Line count for "shown": say how many lines of the data contain it, with no other text.

=== Section Start ===

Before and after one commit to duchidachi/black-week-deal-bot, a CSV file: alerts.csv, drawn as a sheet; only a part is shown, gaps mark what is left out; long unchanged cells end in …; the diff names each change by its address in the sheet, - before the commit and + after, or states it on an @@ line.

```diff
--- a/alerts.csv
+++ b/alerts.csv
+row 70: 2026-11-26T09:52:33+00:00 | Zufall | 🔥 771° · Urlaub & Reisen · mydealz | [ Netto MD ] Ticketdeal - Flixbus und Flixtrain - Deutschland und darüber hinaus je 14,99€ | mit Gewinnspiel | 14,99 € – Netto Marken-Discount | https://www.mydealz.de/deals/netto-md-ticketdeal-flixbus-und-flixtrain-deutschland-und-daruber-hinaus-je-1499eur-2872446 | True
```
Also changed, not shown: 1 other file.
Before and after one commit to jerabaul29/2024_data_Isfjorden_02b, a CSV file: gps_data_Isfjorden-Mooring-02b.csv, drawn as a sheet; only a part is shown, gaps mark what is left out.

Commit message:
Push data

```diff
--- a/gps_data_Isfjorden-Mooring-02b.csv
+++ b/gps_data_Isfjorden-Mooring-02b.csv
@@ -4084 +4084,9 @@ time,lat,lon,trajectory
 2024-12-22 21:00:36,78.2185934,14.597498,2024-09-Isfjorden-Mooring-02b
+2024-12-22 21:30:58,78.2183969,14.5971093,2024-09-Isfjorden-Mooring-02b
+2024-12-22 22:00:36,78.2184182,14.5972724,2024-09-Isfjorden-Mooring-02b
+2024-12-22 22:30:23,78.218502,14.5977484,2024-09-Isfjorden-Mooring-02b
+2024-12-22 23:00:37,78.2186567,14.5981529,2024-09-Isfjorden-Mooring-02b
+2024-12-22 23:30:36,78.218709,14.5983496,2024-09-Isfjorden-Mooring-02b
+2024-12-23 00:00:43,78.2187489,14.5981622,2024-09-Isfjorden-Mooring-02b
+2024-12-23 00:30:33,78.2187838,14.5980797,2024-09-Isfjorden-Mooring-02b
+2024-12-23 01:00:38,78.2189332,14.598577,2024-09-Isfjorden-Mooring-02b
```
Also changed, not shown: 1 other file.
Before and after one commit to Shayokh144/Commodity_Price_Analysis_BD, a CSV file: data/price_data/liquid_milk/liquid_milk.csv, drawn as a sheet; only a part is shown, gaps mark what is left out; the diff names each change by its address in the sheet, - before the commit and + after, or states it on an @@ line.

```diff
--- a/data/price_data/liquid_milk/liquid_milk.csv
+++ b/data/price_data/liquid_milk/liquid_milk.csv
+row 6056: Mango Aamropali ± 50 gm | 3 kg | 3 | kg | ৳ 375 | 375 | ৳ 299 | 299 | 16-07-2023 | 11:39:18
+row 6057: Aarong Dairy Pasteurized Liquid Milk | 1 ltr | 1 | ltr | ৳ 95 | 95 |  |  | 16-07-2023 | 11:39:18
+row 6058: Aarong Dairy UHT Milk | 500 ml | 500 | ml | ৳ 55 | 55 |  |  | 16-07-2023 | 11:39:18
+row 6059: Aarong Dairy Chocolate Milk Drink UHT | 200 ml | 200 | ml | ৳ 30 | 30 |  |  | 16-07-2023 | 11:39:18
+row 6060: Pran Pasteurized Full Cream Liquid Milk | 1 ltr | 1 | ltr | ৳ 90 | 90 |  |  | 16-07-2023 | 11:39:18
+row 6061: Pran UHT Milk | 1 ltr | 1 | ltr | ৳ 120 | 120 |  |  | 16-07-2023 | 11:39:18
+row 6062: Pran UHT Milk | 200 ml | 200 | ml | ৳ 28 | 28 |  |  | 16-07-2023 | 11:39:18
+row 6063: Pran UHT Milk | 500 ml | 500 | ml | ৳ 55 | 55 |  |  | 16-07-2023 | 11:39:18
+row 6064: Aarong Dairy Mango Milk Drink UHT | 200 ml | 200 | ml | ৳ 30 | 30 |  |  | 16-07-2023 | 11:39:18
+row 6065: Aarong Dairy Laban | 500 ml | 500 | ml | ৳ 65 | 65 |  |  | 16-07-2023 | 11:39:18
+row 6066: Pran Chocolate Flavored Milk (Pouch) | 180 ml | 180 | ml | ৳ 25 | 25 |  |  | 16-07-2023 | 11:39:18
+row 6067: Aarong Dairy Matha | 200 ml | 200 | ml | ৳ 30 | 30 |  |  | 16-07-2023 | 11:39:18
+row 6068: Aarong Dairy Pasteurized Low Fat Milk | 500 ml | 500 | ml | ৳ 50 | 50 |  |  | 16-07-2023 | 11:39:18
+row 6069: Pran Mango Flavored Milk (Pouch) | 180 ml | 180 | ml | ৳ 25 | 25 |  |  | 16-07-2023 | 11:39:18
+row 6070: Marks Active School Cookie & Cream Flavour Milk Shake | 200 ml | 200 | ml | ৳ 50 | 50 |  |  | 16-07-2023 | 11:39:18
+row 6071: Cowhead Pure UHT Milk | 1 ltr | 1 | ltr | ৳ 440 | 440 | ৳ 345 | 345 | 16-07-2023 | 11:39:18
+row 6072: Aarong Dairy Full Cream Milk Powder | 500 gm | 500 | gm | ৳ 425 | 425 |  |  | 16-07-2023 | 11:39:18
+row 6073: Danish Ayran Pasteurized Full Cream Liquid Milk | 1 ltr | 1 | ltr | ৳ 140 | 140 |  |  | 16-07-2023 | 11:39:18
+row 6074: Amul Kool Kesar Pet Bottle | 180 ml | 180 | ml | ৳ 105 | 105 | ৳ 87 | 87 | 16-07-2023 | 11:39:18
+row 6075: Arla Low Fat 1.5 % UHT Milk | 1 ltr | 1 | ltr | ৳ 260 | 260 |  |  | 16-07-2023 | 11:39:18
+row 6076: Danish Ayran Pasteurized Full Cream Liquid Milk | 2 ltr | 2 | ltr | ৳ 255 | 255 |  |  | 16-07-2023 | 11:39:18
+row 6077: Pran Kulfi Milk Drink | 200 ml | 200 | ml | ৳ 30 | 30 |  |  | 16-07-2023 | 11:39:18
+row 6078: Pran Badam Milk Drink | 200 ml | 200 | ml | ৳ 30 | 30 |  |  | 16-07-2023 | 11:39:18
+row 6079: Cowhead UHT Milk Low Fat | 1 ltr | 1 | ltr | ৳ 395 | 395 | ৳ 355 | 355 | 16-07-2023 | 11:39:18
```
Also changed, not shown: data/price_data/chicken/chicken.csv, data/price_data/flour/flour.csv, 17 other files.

=== Section End ===

▸ **The answer**
6